Walking in the door to an empty house is something more than 12 million children do every day after school. Many of those same kids, if not more, will be spending their summer days home alone as well.
Deciding when a child is old enough to be left home alone is a tough judgment call because there is so much risk involved with leaving children by themselves. Even when you have mature, responsible kids, a lot of things can go wrong when mom and dad aren't around.
Surprisingly, there is not a state law defining the age at which you can legally leave your kids at home without supervision. Even without a law, Amy Webb with the Arkansas Department of Human Services believes parents cannot neglect their children. Therefore it is never okay to leave infants and toddlers home alone.
"We would not recommend obviously leaving younger children home alone," said Webb. "What we want to see is that children are protected. And, if a parent doesn't think that the child can protect themselves and care for themselves don't risk it. Don't leave them home alone and something happen."
"We get several calls a month about this," Lt. Terry Hastings with the Little Rock Police.
Calls to law enforcement about children watching children always go up in the summer months. Lt. Hastings said his officers have some guidelines they keep in mind.
"You have to understand where the child is in their maturity. 13 is probably a good age for us," said Lt. Hastings. "Anything under about 10 and 11 - if we get a call, there could be charges filed against the parents."
Before the age of 13, Lt. Hastings said most kids aren't able to handle the kinds of emergencies that can pop up.

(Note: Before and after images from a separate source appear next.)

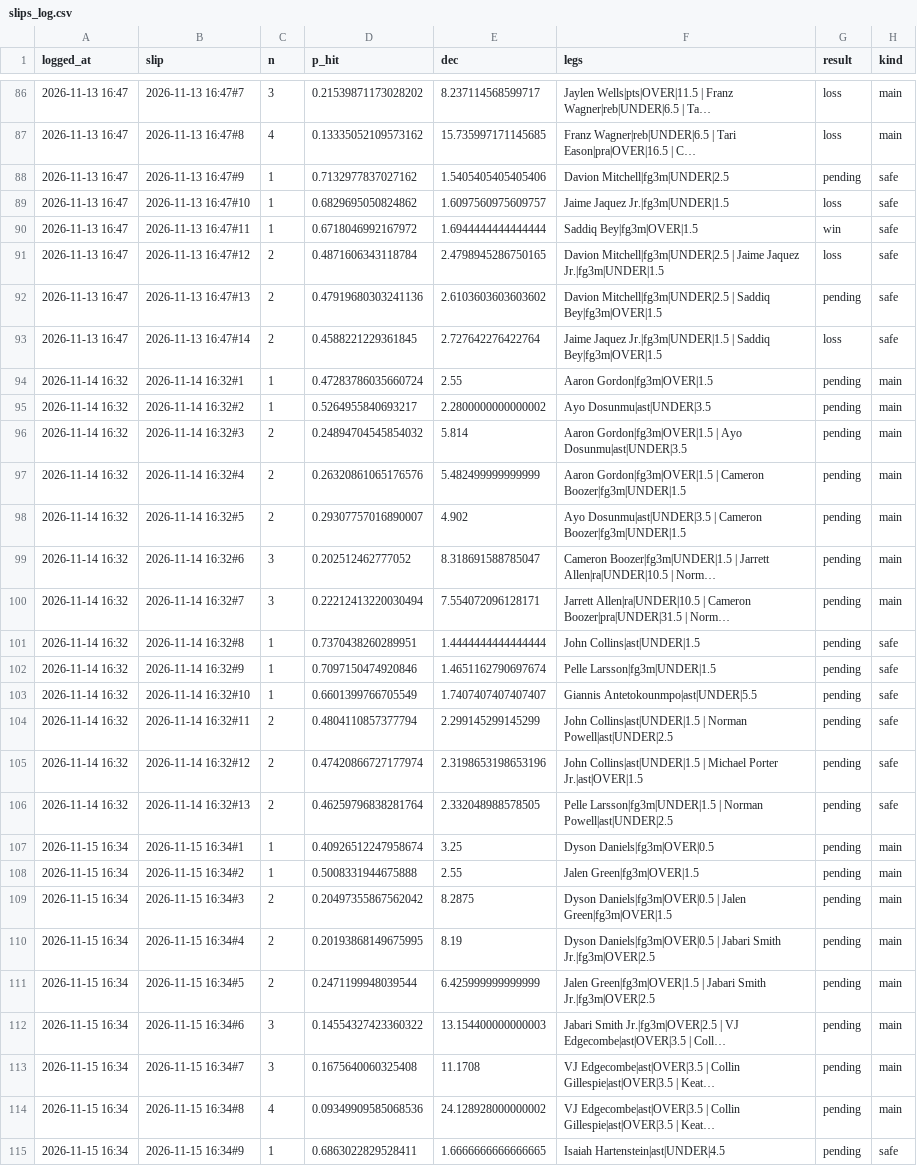
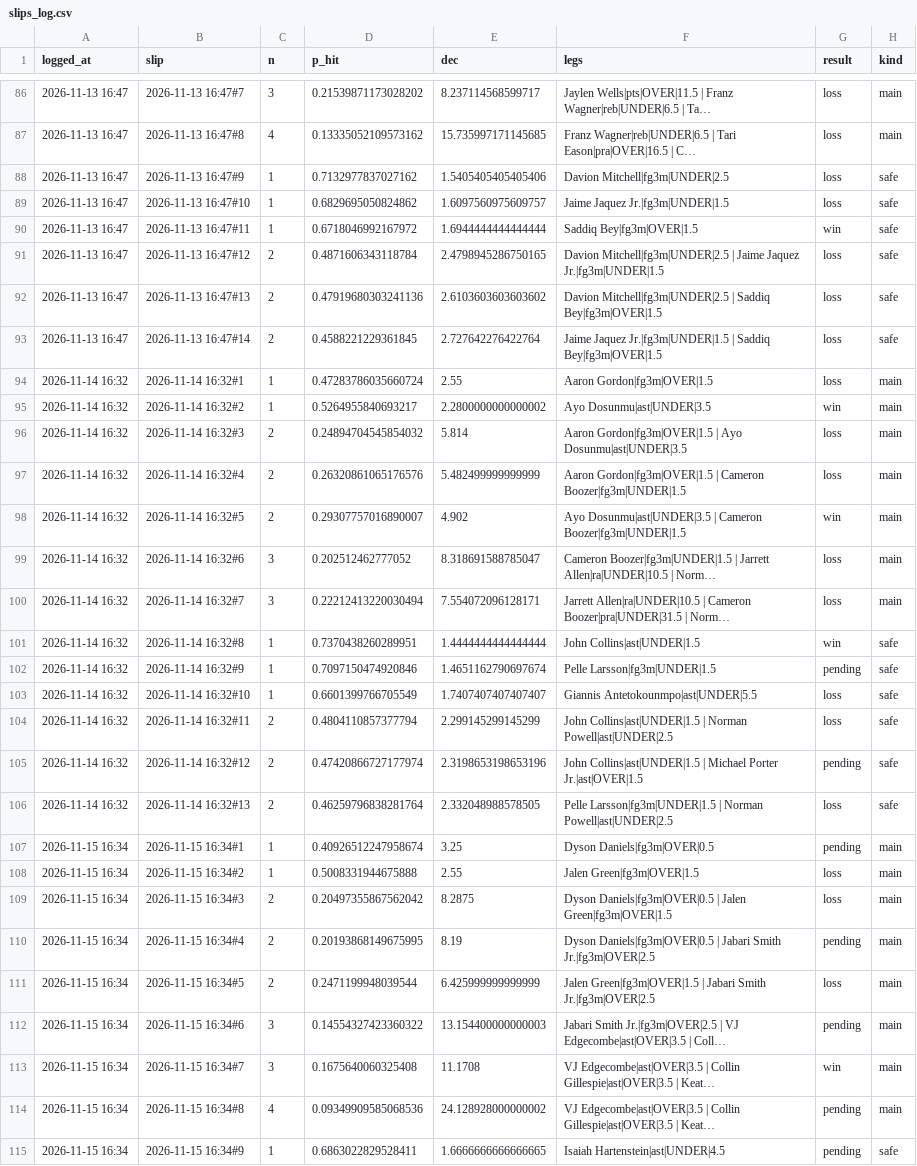
Before and after one commit to adkokralj/nba-props-bot, a CSV file: slips_log.csv, drawn as a sheet; only a part is shown, gaps mark what is left out; long unchanged cells end in …; the diff covers the shown part only; the diff names each change by its address in the sheet, - before the commit and + after, or states it on an @@ line.

```diff
--- a/slips_log.csv
+++ b/slips_log.csv
-G88 (result): pending
+G88 (result): loss
-G92 (result): pending
+G92 (result): loss
-G94 (result): pending
+G94 (result): loss
-G95 (result): pending
+G95 (result): win
-G96:G97 (result): pending
+G96:G97 (result): loss
-G98 (result): pending
+G98 (result): win
-G99:G100 (result): pending
+G99:G100 (result): loss
-G101 (result): pending
+G101 (result): win
-G103:G104 (result): pending
+G103:G104 (result): loss
-G106 (result): pending
+G106 (result): loss
-G108:G109 (result): pending
+G108:G109 (result): loss
-G111 (result): pending
+G111 (result): loss
-G113 (result): pending
+G113 (result): win
```
Also changed, not shown: 14 added rows and 2 edited cells elsewhere in this file, injuries.csv, 3 other files.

"If a stranger comes to the door, tell them not to open that door. If someone tries to break in, have an escape plan for them. If the house catches fire, what do you do?"
Walking your kids through those scenarios is the key to keeping them safe. Lt. Hastings suggests before leaving them home alone you should always do the following:
-Leave them with safety instructions regarding the house, the alarm system, and the appliances.
-Make sure they know basic first aid.
-Make sure they have all emergency phone numbers listed and have access to a working phone.
-Find a trusted adult, a neighbor or a relative who lives close by and can get to your kids quickly.
-Childproof your home. Lock up alcohol, medications and firearms.
-Set clear house rules regarding friends, TV, and internet access.
Staying home alone is a big step. If your kids demonstrate responsibility at school, are respectful of rules and danger, they may be ready. However, Sharon Long, Education Coordinator at Centers for Youth and Family points out if this isn't something your kids are seeking out on their own, mom and dad shouldn't force it out of convenience.
"Because if we are making that decision to leave a teenager home alone or a teen with a younger child home alone based on our need for a baby sitter, then it's probably not the right decision," said Long.
Enrolling your child in a babysitting course is a great way to help prepare them for being home alone. Those courses are offered regularly through the Red Cross or Arkansas Children's Hospital.